§ **Problem to solve**
Whenever the word "Card" turns up in a line below, that line should be copied.

§ **Dataset**
● ● ● ● ●

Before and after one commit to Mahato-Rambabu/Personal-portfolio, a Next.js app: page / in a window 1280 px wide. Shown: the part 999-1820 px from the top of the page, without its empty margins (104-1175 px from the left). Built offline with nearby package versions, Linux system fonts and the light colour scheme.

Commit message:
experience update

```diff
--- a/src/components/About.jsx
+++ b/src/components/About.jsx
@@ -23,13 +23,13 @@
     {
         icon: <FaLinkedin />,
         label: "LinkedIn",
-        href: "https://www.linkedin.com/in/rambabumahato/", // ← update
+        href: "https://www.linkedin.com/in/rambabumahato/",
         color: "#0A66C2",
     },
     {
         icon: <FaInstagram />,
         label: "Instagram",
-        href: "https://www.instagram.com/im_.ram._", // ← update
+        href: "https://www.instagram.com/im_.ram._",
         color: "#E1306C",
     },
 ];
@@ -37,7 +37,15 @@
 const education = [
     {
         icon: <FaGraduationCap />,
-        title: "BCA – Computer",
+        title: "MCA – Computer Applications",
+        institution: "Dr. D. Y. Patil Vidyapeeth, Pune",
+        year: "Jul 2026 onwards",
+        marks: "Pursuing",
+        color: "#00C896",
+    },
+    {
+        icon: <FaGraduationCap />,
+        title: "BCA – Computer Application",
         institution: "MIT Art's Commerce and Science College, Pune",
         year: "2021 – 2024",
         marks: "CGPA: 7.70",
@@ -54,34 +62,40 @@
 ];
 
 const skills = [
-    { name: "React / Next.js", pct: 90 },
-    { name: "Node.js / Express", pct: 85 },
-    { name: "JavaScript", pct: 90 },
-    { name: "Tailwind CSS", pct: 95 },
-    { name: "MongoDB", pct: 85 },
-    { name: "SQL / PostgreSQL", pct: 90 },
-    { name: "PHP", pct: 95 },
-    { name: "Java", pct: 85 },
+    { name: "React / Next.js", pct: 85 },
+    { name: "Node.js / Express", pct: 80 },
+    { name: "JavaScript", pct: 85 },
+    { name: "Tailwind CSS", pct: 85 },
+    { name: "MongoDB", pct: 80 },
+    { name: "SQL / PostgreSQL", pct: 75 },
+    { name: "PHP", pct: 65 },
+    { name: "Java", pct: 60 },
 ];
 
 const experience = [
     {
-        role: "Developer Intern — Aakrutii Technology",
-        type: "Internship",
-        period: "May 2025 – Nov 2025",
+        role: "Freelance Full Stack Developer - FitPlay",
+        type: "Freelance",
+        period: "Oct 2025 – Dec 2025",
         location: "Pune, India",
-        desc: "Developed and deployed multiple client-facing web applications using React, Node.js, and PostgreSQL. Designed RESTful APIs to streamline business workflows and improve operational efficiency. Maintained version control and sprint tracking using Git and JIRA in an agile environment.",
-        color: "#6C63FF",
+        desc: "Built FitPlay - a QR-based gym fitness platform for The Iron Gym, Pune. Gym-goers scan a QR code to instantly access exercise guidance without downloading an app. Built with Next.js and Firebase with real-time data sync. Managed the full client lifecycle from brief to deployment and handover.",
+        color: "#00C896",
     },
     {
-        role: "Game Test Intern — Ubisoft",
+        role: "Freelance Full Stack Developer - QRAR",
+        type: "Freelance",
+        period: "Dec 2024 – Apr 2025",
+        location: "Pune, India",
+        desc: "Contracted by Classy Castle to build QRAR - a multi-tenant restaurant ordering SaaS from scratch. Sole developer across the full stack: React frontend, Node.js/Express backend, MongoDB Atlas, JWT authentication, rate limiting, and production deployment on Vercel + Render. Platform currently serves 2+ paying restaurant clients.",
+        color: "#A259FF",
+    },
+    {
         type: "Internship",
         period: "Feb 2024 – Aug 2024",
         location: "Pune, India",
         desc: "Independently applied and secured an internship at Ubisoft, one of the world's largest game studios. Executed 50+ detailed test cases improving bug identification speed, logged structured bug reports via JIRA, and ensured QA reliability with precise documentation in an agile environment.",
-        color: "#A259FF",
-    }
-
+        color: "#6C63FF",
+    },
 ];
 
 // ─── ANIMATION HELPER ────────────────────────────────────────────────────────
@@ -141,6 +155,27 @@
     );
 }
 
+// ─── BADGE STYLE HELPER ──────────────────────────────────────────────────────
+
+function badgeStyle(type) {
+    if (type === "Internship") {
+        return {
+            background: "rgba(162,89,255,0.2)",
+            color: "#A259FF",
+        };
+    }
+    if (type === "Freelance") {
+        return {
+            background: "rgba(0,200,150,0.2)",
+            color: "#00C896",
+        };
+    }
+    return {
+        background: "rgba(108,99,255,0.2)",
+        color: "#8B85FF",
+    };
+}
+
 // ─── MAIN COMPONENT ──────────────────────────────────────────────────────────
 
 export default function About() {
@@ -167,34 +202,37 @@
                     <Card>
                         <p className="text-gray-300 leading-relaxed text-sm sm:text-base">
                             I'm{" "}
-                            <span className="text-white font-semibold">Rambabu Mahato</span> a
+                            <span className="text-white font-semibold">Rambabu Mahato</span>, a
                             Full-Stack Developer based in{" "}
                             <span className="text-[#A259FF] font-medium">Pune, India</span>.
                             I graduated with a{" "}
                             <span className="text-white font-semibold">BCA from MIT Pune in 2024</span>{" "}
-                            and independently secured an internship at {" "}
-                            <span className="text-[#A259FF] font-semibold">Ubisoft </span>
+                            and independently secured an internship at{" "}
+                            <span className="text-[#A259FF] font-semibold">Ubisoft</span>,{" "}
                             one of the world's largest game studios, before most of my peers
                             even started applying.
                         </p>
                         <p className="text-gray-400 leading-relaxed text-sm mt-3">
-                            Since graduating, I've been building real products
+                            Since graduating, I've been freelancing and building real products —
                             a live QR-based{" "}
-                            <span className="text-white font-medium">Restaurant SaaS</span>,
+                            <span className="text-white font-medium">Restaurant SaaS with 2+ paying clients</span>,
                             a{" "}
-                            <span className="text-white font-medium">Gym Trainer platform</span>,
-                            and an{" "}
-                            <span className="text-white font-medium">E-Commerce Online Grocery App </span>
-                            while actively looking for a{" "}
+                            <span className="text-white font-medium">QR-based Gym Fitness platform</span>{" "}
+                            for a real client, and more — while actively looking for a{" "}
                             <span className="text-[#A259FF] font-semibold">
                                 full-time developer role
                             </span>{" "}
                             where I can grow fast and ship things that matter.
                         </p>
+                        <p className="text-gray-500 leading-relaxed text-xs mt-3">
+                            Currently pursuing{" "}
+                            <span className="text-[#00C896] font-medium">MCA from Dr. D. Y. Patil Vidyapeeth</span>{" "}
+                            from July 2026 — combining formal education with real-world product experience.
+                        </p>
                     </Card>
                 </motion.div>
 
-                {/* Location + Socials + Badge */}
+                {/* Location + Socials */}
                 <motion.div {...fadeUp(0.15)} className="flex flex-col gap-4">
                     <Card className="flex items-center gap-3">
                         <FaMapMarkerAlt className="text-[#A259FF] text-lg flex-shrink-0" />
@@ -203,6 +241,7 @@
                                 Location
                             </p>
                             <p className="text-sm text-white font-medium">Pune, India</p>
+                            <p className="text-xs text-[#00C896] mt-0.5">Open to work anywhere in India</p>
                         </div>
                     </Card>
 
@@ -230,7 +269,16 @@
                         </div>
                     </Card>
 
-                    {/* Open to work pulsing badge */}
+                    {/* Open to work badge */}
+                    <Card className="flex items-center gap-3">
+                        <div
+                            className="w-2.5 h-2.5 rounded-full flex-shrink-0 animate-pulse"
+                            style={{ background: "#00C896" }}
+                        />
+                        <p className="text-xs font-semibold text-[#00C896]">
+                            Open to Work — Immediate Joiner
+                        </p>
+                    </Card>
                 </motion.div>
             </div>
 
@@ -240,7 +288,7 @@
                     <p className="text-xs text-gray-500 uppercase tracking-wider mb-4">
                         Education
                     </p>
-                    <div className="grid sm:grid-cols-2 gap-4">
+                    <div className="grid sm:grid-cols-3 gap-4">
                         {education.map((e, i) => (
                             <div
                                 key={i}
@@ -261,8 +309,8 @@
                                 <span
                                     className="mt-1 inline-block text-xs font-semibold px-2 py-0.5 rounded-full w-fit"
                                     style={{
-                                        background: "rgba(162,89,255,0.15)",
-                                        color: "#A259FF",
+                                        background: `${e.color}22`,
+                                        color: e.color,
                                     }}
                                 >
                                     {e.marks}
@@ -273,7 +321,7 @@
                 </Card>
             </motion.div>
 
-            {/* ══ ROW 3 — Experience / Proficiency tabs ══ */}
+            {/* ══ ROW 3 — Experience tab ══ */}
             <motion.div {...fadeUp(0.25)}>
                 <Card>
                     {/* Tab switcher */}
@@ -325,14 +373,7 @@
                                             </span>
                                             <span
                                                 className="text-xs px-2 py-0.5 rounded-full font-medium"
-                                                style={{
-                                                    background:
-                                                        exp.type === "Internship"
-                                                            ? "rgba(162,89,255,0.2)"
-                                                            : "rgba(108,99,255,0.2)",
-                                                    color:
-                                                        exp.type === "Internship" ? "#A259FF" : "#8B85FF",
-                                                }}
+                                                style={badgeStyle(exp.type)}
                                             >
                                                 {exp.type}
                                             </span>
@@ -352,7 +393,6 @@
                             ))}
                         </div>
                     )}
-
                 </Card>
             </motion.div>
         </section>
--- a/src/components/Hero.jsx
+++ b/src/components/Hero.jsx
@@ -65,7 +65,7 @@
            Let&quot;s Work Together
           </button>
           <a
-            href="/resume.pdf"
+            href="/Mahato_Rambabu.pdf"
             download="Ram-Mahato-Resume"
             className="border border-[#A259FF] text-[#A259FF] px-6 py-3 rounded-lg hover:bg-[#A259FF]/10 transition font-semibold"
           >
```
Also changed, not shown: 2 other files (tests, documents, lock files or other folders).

● ● ● ● ●

§ **Result of the task**
                     <Card>
                     </Card>
                     <Card className="flex items-center gap-3">
                     </Card>
                     </Card>
+                    <Card className="flex items-center gap-3">
+                    </Card>
                 </Card>
                 <Card>
                 </Card>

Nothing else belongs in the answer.